◆ **SOURCE RECORDS**:
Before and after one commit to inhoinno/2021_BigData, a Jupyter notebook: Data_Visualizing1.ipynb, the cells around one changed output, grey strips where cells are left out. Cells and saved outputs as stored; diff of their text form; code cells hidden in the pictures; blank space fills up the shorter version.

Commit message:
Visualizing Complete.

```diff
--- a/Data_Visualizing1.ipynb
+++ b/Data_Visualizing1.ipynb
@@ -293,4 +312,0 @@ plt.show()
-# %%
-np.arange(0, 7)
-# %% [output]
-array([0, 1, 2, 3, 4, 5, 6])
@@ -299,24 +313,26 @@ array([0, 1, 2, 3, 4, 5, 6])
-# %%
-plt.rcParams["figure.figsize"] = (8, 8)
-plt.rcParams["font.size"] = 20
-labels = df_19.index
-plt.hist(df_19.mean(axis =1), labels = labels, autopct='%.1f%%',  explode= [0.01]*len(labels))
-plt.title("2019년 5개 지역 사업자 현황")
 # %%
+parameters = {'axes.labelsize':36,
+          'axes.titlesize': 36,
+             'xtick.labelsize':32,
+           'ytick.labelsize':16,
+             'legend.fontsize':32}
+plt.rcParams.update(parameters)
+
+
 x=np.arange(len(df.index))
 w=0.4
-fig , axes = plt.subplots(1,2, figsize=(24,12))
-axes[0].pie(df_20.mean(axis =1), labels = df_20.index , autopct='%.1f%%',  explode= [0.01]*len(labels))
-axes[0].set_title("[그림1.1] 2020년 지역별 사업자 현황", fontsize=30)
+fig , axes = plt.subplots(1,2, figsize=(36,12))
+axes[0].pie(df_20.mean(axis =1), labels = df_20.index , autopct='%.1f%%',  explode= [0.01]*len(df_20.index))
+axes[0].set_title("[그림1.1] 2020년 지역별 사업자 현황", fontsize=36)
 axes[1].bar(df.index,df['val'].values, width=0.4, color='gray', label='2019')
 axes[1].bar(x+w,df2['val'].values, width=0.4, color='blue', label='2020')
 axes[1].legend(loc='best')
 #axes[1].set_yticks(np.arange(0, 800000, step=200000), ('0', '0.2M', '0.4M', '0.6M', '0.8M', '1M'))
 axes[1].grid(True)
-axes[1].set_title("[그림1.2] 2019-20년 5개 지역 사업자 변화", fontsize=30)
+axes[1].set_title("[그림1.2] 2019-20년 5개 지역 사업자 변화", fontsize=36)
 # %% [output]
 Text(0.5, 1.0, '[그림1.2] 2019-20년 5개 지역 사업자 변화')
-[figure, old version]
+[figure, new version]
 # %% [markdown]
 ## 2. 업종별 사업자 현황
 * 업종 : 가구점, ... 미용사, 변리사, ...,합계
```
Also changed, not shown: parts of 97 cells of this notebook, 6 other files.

◆ **TASK STATEMENT**: Without any alteration, the preceding material should be retyped in full.

◆ **OUTPUT FOR THIS EXERCISE**:
Before and after one commit to inhoinno/2021_BigData, a Jupyter notebook: Data_Visualizing1.ipynb, the cells around one changed output, grey strips where cells are left out. Cells and saved outputs as stored; diff of their text form; code cells hidden in the pictures; blank space fills up the shorter version.

Commit message:
Visualizing Complete.

```diff
--- a/Data_Visualizing1.ipynb
+++ b/Data_Visualizing1.ipynb
@@ -293,4 +312,0 @@ plt.show()
-# %%
-np.arange(0, 7)
-# %% [output]
-array([0, 1, 2, 3, 4, 5, 6])
@@ -299,24 +313,26 @@ array([0, 1, 2, 3, 4, 5, 6])
-# %%
-plt.rcParams["figure.figsize"] = (8, 8)
-plt.rcParams["font.size"] = 20
-labels = df_19.index
-plt.hist(df_19.mean(axis =1), labels = labels, autopct='%.1f%%',  explode= [0.01]*len(labels))
-plt.title("2019년 5개 지역 사업자 현황")
 # %%
+parameters = {'axes.labelsize':36,
+          'axes.titlesize': 36,
+             'xtick.labelsize':32,
+           'ytick.labelsize':16,
+             'legend.fontsize':32}
+plt.rcParams.update(parameters)
+
+
 x=np.arange(len(df.index))
 w=0.4
-fig , axes = plt.subplots(1,2, figsize=(24,12))
-axes[0].pie(df_20.mean(axis =1), labels = df_20.index , autopct='%.1f%%',  explode= [0.01]*len(labels))
-axes[0].set_title("[그림1.1] 2020년 지역별 사업자 현황", fontsize=30)
+fig , axes = plt.subplots(1,2, figsize=(36,12))
+axes[0].pie(df_20.mean(axis =1), labels = df_20.index , autopct='%.1f%%',  explode= [0.01]*len(df_20.index))
+axes[0].set_title("[그림1.1] 2020년 지역별 사업자 현황", fontsize=36)
 axes[1].bar(df.index,df['val'].values, width=0.4, color='gray', label='2019')
 axes[1].bar(x+w,df2['val'].values, width=0.4, color='blue', label='2020')
 axes[1].legend(loc='best')
 #axes[1].set_yticks(np.arange(0, 800000, step=200000), ('0', '0.2M', '0.4M', '0.6M', '0.8M', '1M'))
 axes[1].grid(True)
-axes[1].set_title("[그림1.2] 2019-20년 5개 지역 사업자 변화", fontsize=30)
+axes[1].set_title("[그림1.2] 2019-20년 5개 지역 사업자 변화", fontsize=36)
 # %% [output]
 Text(0.5, 1.0, '[그림1.2] 2019-20년 5개 지역 사업자 변화')
-[figure, old version]
+[figure, new version]
 # %% [markdown]
 ## 2. 업종별 사업자 현황
 * 업종 : 가구점, ... 미용사, 변리사, ...,합계
```
Also changed, not shown: parts of 97 cells of this notebook, 6 other files.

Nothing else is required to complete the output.